We recall again that Jesus’ kingship is not defined or determined by wealth and glory and power. His throne was a cross – his way was the way of humble service and love. We recall the glory of Easter morning – that his way has been vindicated and affirmed in his resurrection and his ascension to glory.
But again, we have to remember that to say that Christ’s kingdom is not of our world is not to say that his kingdom is some spiritual realm disconnected from our world. His kingdom is not of this world, but it makes all the difference for our world and for how we live in it.
Let’s get back to Eric Liddell for a moment. Eric Liddell didn’t simply withdraw from the wider world into some merely spiritual life. Indeed, one of Eric Liddell’s most famous comments has to do with the delight he took in running. Eric Liddell once said: “I believe that God made me for a purpose, but he also made me fast. And when I run I feel his pleasure.” Our physical, material world was created through Jesus Christ and he is king of this physical, material world. He is not simply king of some other-worldly spiritual realm. Our king delights in, and invites us to delight in, the world made through him. When I run I feel God’s pleasure.
But there’s more we can add. What you may or may not know about Eric Liddell is that he was actually born in China in 1902, to parents who were missionaries. And in 1925, after the Paris Olympics he himself went to China as a missionary. For many years he served as a teacher in the Anglo-Chinese College in Tianjin, also serving in the Sunday School of the congregation where his father was pastor.
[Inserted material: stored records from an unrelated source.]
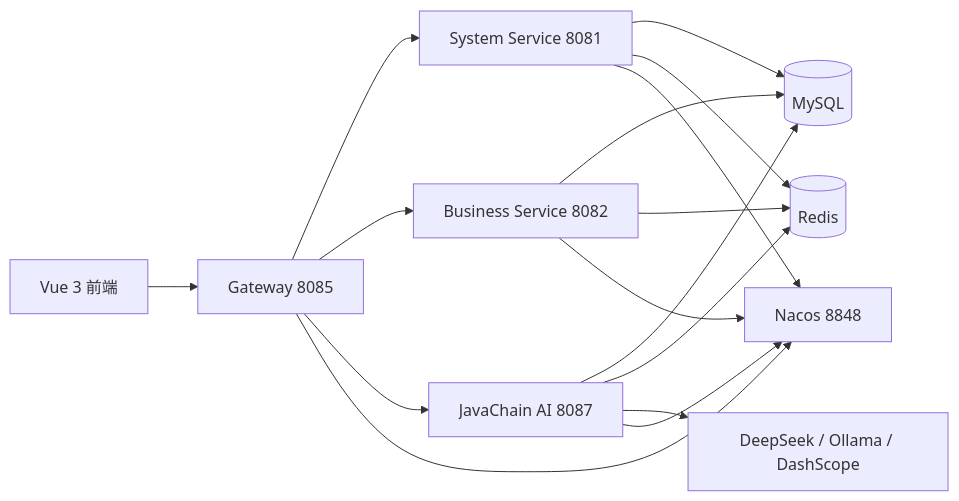
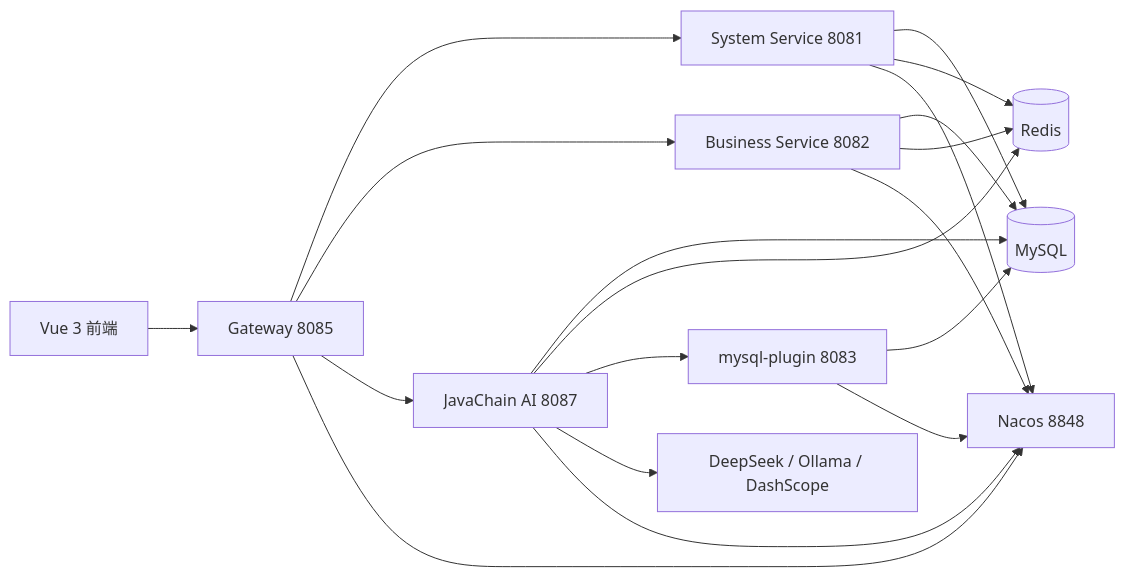
Before and after one commit to tonnyKnown/AI_grow: the diagram in README.md, drawn with Mermaid. The commit also changed other lines of this file and 122 other files, not shown here.

````diff
--- a/README.md
+++ b/README.md
@@ -35,18 +37,21 @@
 ```mermaid
 flowchart LR
     A[Vue 3 前端] --> B[Gateway 8085]
     B --> C[System Service 8081]
     B --> D[Business Service 8082]
     B --> E[JavaChain AI 8087]
     C --> F[(MySQL)]
     D --> F
     C --> G[(Redis)]
     D --> G
     E --> F
     E --> G
+    E --> J[mysql-plugin 8083]
+    J --> F
+    J --> I
     E --> H[DeepSeek / Ollama / DashScope]
     B --> I[Nacos 8848]
     C --> I
     D --> I
     E --> I
 ```
````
In 1941 the situation in China became difficult for all foreign nationals on account of the war between China and Japan. At that time the British government advised all British nationals to leave China – Eric’s wife (who was pregnant at the time) went, along with their two children, to stay in her family home in Toronto while he stayed on, moving to a mission station in Xiaozhang. His brother served there as a medical doctor in Ziaozhang and for the next two years the brothers served the poor of the region. In 1943, when the Japanese army captured the area surrounding Ziaozhang, all foreign nationals were confined to an internment camp. Nearly all of those interned in the camp were Christian missionaries.
Less than two years after his internment, Eric Liddell would die in that camp of an inoperable brain tumour. But even during those many months in the internment camp, he served as a witness to the way of Christ Jesus – the kingdom of Christ Jesus. He kept himself busy by helping the elderly, by teaching bible classes at the camp school, by arrandging games for the childre, and teaching them science. Even in the camp, until his deat in 1945, he continued in the spirit of love and service, the spirit of Jesus Christ, that had drawn him to China in the first place.
Langdon Gilkey, who went on to be a widely known theologian was interned with Eric Liddle at Weihsien camp. Gilkey wrote these words about the feeling in the camp after Liddell’s death. “The entire camp, especially its youth, was stunned for days, so great was the vacuum that Eric’s death had left.”
Christ’s kingdom is not of this world – it is a kingdom defined by a unique vision of human life. It is a kingdom defined by the way and truth of Jesus Christ himself. It is a kingdom of humility and service. It is a kingdom of cross-bearing love. It is a kingdom of courageous and thoughtful service to Christ. His is not a kingdom of this world, but it is a kingdom that makes all the difference for our world, and for our life in it.
Thanks be to God, through Christ our King, Amen.